▶ [The task]: Show all lines of the entries in which the word "diagram" is found.

▶ [Exercise input]:
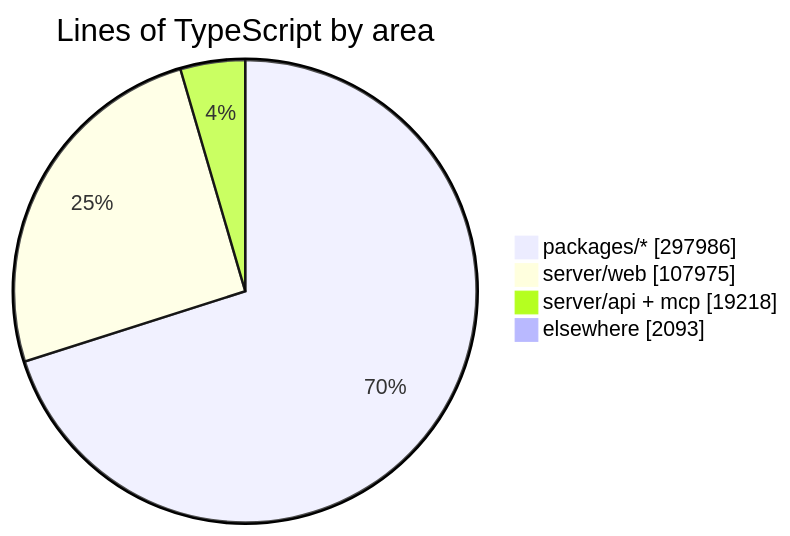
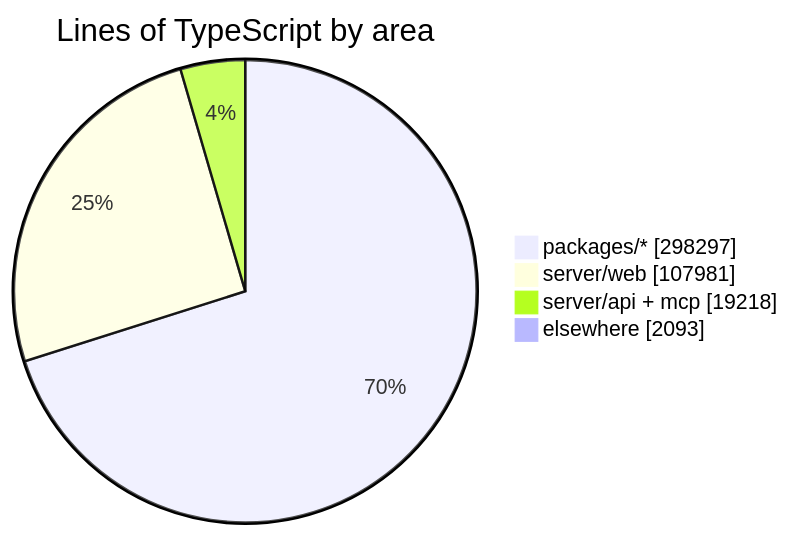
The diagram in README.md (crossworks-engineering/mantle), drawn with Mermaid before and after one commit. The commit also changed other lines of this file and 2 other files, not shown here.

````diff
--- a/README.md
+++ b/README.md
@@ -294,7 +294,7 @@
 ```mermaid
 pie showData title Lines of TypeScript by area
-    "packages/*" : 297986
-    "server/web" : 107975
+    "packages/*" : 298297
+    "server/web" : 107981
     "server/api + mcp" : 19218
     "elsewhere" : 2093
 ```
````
...
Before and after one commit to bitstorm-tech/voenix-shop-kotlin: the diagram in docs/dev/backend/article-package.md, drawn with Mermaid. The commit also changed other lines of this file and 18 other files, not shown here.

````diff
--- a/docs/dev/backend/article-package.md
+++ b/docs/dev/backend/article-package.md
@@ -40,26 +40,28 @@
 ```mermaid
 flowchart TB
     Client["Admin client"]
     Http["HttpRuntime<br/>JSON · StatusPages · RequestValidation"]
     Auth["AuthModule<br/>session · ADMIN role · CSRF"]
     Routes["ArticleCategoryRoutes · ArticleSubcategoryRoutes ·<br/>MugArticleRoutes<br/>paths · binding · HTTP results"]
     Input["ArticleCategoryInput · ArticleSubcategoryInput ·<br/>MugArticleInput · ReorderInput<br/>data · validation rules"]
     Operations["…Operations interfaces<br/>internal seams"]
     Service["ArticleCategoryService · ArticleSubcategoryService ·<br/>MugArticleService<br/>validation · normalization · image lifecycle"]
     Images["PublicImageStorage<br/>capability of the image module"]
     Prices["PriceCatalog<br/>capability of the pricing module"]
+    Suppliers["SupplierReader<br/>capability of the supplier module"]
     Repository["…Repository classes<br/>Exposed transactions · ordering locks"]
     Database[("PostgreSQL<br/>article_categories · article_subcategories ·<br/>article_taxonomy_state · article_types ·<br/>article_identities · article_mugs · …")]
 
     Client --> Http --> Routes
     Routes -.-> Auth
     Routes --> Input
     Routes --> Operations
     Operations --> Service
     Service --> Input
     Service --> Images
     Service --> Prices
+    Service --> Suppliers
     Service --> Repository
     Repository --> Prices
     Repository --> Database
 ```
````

▶ [Response to this exercise]:
The diagram in README.md (crossworks-engineering/mantle), drawn with Mermaid before and after one commit. The commit also changed other lines of this file and 2 other files, not shown here.
Before and after one commit to bitstorm-tech/voenix-shop-kotlin: the diagram in docs/dev/backend/article-package.md, drawn with Mermaid. The commit also changed other lines of this file and 18 other files, not shown here.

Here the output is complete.